DEAR ABBY: I'm a 40-year-old woman, diagnosed with schizoaffective disorder after two suicide attempts. I have tried to get my parents and siblings to attend a session with me so they would understand my diagnosis, but all I hear is, "You don't need all those drugs. You're fine -- just a little different than the rest of us," and, "You have always been 'odd' and we like you that way."
I have given up trying to get their support, but my gifted 14-year-old nephew has been asking questions about my diagnosis. I'm not sure how much to tell him, especially about the suicide attempts, one of which landed me in the hospital.
Any advice about what I should tell him and how to get family support? -- HEARING VOICES IN ILLINOIS
DEAR HEARING VOICES: Tell your nephew the truth. If he is as intellectually gifted as you say, he will go online and start researching. Explain that your condition can be overwhelming at times, which caused you at one point to try to harm yourself, but that it is kept in check with medication.
Your relatives may be reluctant to admit that there is a mental illness in the family, which is why they refuse to allow your psychiatrist to confirm it. However, you may be able to find support from NAMI, the National Alliance on Mental Illness.

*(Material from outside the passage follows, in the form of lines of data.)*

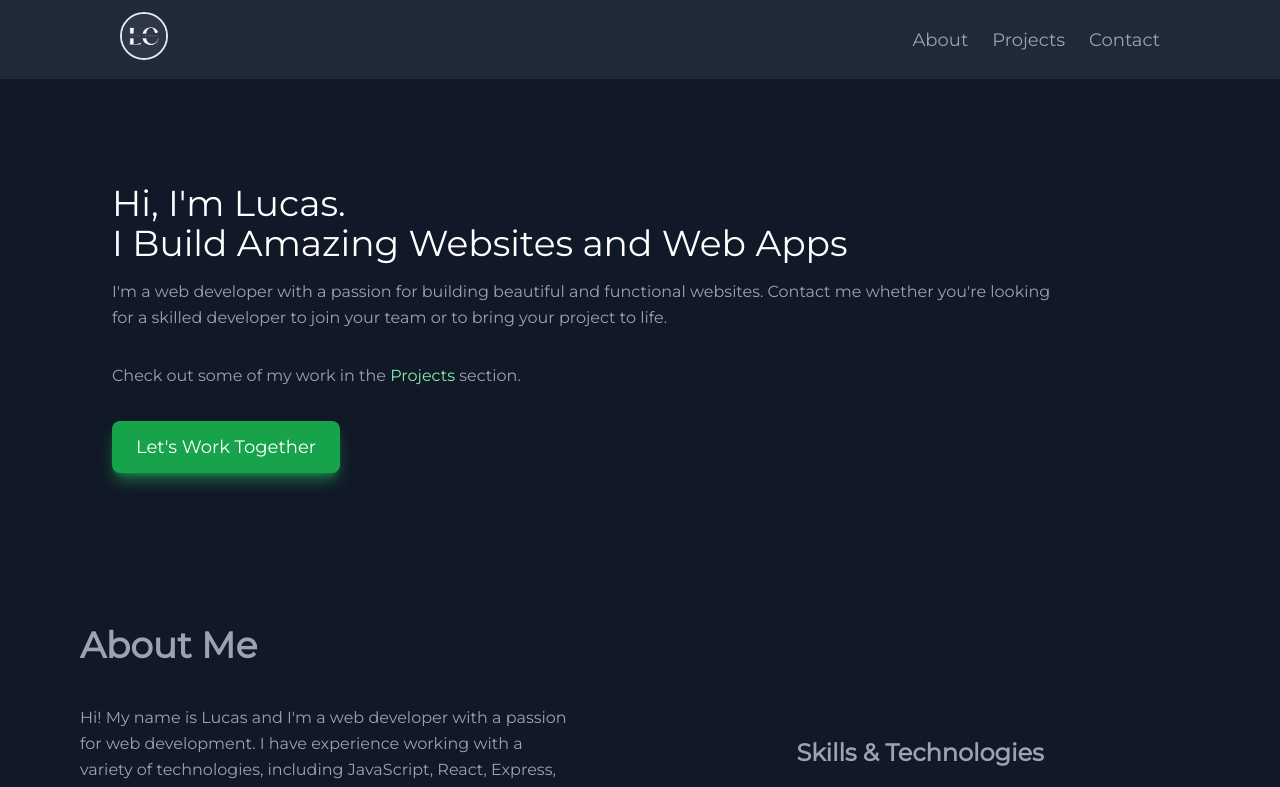
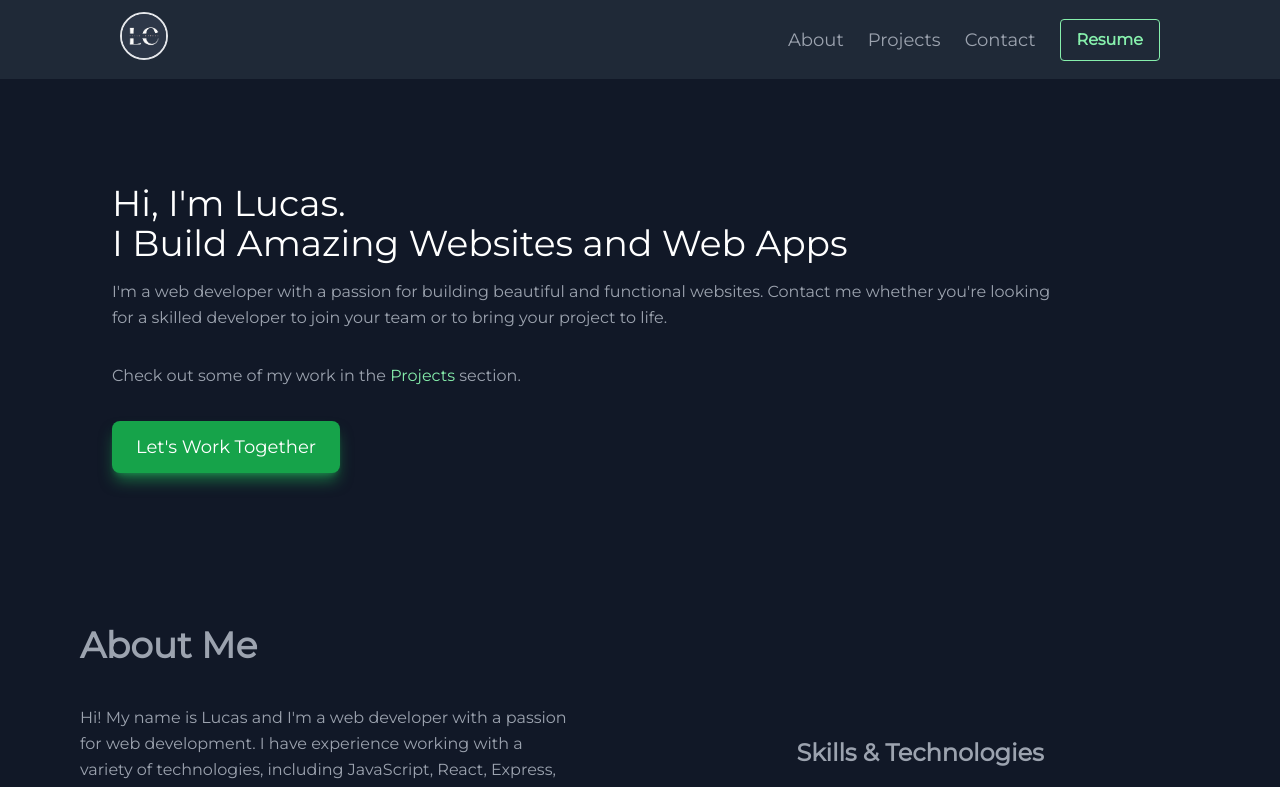
Before and after one commit to LucasCoppola/Portfolio-og, a React (Vite) app: page / in a window 1280 px wide. Shown: the top 787 px of the page. Built offline with nearby package versions, Linux system fonts and the light colour scheme.

Commit message:
resume button

```diff
--- a/src/components/Navbar.jsx
+++ b/src/components/Navbar.jsx
@@ -37,10 +37,10 @@ const Navbar = () => {
 						</Link>
 					</div>
 
-					<div className="ml-auto hidden md:flex">
+					<div className="ml-auto hidden items-center md:flex">
 						<Link
 							to="about"
-							className="ml-6 mt-4 block cursor-pointer text-lg hover:text-white md:mt-0"
+							className="ml-6 mt-4 block cursor-pointer text-lg transition duration-200 ease-in-out hover:border-b-2 hover:border-green-300 hover:bg-gray-800 hover:text-white md:mt-0"
 							spy={true}
 							smooth={true}
 							offset={50}
@@ -50,7 +50,7 @@ const Navbar = () => {
 						</Link>
 						<Link
 							to="projects"
-							className="ml-6 mt-4 block cursor-pointer text-lg hover:text-white md:mt-0"
+							className="ml-6 mt-4 block cursor-pointer text-lg transition duration-200 ease-in-out hover:border-b-2 hover:border-green-300 hover:bg-gray-800 hover:text-white md:mt-0"
 							spy={true}
 							smooth={true}
 							offset={50}
@@ -60,7 +60,7 @@ const Navbar = () => {
 						</Link>
 						<Link
 							to="contact"
-							className="ml-6 mt-4 block cursor-pointer text-lg hover:text-white md:mt-0"
+							className="ml-6 mt-4 block cursor-pointer text-lg transition duration-200 ease-in-out hover:border-b-2 hover:border-green-300 hover:bg-gray-800 hover:text-white md:mt-0"
 							spy={true}
 							smooth={true}
 							offset={50}
@@ -68,7 +68,11 @@ const Navbar = () => {
 						>
 							Contact
 						</Link>
+						<button className="ml-6 mt-4 block rounded border border-green-300 bg-transparent px-4 py-2 font-semibold text-green-300 transition duration-200 ease-in-out hover:-translate-y-0.5 hover:border-b-4 md:mt-0">
+							Resume
+						</button>
 					</div>
+
 					<div className="flex-shrink flex-grow-0">
 						<button
 							className="ml-auto inline-block rounded px-4 py-2 text-gray-200 hover:text-white focus:outline-none md:hidden"
@@ -115,6 +119,11 @@ const Navbar = () => {
 					>
 						Contact
 					</Link>
+					<button className="ml-auto mt-4 block w-24 rounded border border-green-300 bg-transparent px-4 py-2 text-right font-semibold text-green-300 md:mt-0">
+						<a href="path/to/your/resume.pdf" target="_blank">
+							Resume
+						</a>
+					</button>
 				</nav>
 			</div>
 		</header>
```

With 1,200 affiliates, NAMI provides grassroots, self-help groups for people with mental illness and family members who are affected by it.
The website is www.nami.org and I hope you will check it out. The organization was established in 1979, and it may be able to help you get through to your family that your problems are not imaginary.